Ben is now a motivational speaker and gym-owner who chronicles his journey and progress on social media. He refuses to let his injury stop him from being the same dad he was before and continues to be an amazing parent to his two children.
Ben, said: “I became paralysed in a motorcycle accident in 2017. Every aspect of care I received was incredible – from the moment I was airlifted from the roadside to the support I received in hospital. I owe the NHS my life!
“In particular, a dedicated team of nurses looked after me and supported me on my journey to recovery. I would encourage anyone considering a career in nursing to do it – you could change someone’s life. They have allowed me to continue doing what I do best – being a dad!”
The latest stats show that there are now more than 1.3 million people working for the NHS, a rise of almost 30,000 since June 2020.
Nursing graduates are amongst the most employable of healthcare workers, with 94% in work within six months of completing their degree, and the opportunity to specialise in a range of disciplines, including mental health, community care and paediatrics.
Vania has been a nurse at The Royal National Orthopaedic Hospital NHS Trust for three years and stars in the adverts. After initially studying to become a physio, she began a volunteering role working with children with disabilities. It’s there that she discovered her passion and skill for working with children and started to look for a role where she could do this full time and be more hands in on their development.
Once Vania started her nursing degree she knew nursing was the career for her. Vania is now a paediatric nurse in a surgical and orthopaedic hospital treating children with a range of conditions, including cancer.
Vania, said: “Once I started my nursing degree, I knew it was the career for me. I’m never bored and I love being able to engage in a range of activities, like performing medical procedures and creating treatment plans.
“I love being able to interact with and treat patients every day, as well as being a support for their family and friends. Nursing changed my life and I love the impact it is has on so many people.
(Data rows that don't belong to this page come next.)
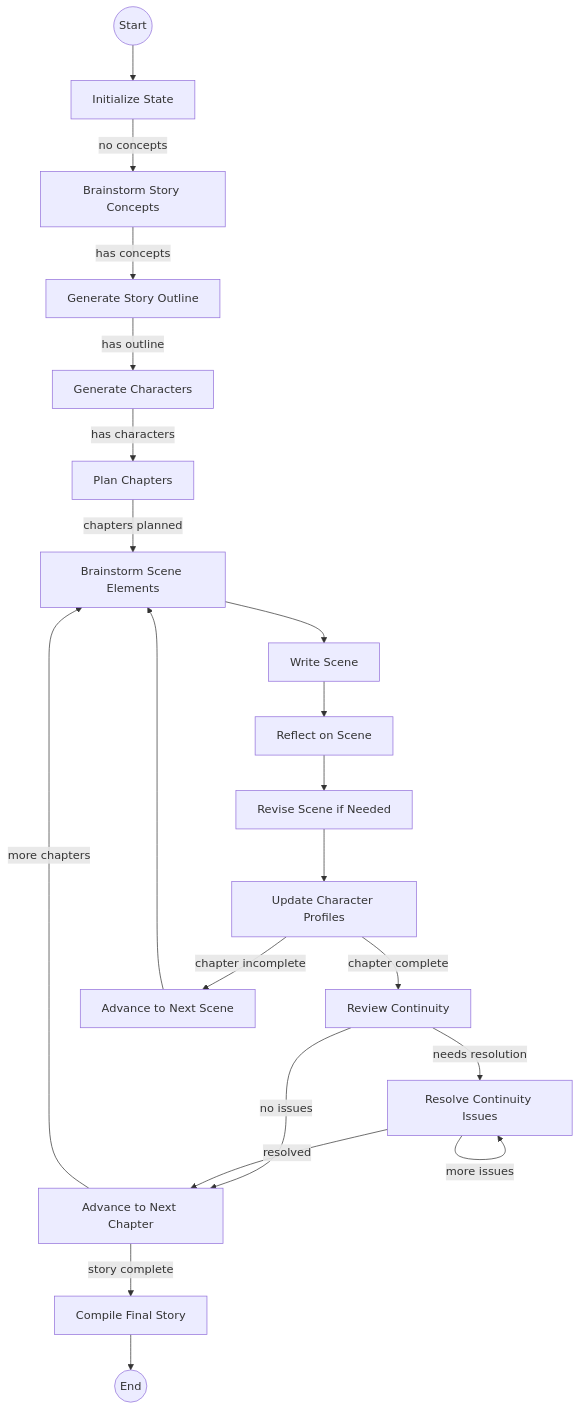
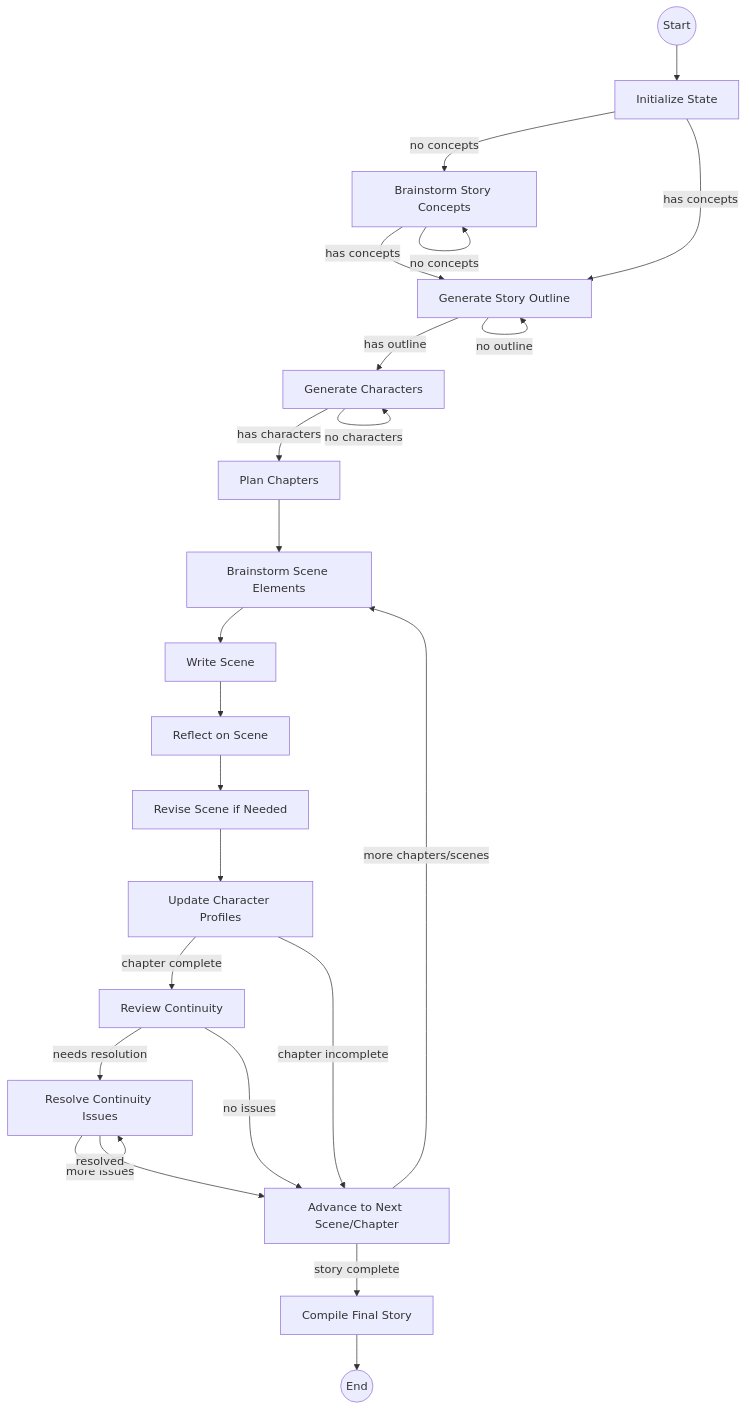
The diagram in README.md (johannhartmann/storyteller), drawn with Mermaid before and after one commit. The commit also changed other lines of this file, not shown here.

````diff
--- a/README.md
+++ b/README.md
@@ -113,33 +138,38 @@
 ```mermaid
 flowchart TD
     START((Start)) --> INIT[Initialize State]
     
     INIT --> |no concepts| BRAINSTORM[Brainstorm Story Concepts]
-    BRAINSTORM --> |has concepts| OUTLINE[Generate Story Outline]
+    INIT --> |has concepts| OUTLINE[Generate Story Outline]
+    
+    BRAINSTORM --> |has concepts| OUTLINE
+    BRAINSTORM --> |no concepts| BRAINSTORM
     
     OUTLINE --> |has outline| CHARS[Generate Characters]
+    OUTLINE --> |no outline| OUTLINE
+    
     CHARS --> |has characters| PLAN[Plan Chapters]
+    CHARS --> |no characters| CHARS
     
-    PLAN --> |chapters planned| SCENE_BRAINSTORM[Brainstorm Scene Elements]
+    PLAN --> SCENE_BRAINSTORM[Brainstorm Scene Elements]
     
     SCENE_BRAINSTORM --> WRITE[Write Scene]
     WRITE --> REFLECT[Reflect on Scene]
     REFLECT --> REVISE[Revise Scene if Needed]
     
     REVISE --> UPDATE_CHARS[Update Character Profiles]
     
     UPDATE_CHARS --> |chapter complete| REVIEW[Review Continuity]
-    UPDATE_CHARS --> |chapter incomplete| ADVANCE1[Advance to Next Scene]
+    UPDATE_CHARS --> |chapter incomplete| ADVANCE[Advance to Next Scene/Chapter]
     
     REVIEW --> |needs resolution| RESOLVE[Resolve Continuity Issues]
-    REVIEW --> |no issues| ADVANCE2[Advance to Next Chapter]
+    REVIEW --> |no issues| ADVANCE
     
     RESOLVE --> |more issues| RESOLVE
-    RESOLVE --> |resolved| ADVANCE2
+    RESOLVE --> |resolved| ADVANCE
     
-    ADVANCE1 --> SCENE_BRAINSTORM
-    ADVANCE2 --> |story complete| COMPILE[Compile Final Story]
-    ADVANCE2 --> |more chapters| SCENE_BRAINSTORM
+    ADVANCE --> |story complete| COMPILE[Compile Final Story]
+    ADVANCE --> |more chapters/scenes| SCENE_BRAINSTORM
     
     COMPILE --> END((End))
 ```
````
I would encourage anyone to consider a career as a nurse in the NHS”.
As part of the campaign, the NHS have also launched a questionnaire to raise awareness of the number of different nursing roles available with potential candidates able to take part to find out which nursing role they would be best suited to.
Annual payments of at least £5,000 are available to student nurses and midwives and those studying degrees related to allied health professions, such as speech and language therapy or occupational therapy.
For more information and to find out more about the range of nursing, allied health professionals, and healthcare support worker roles available within the NHS, search We are the NHS.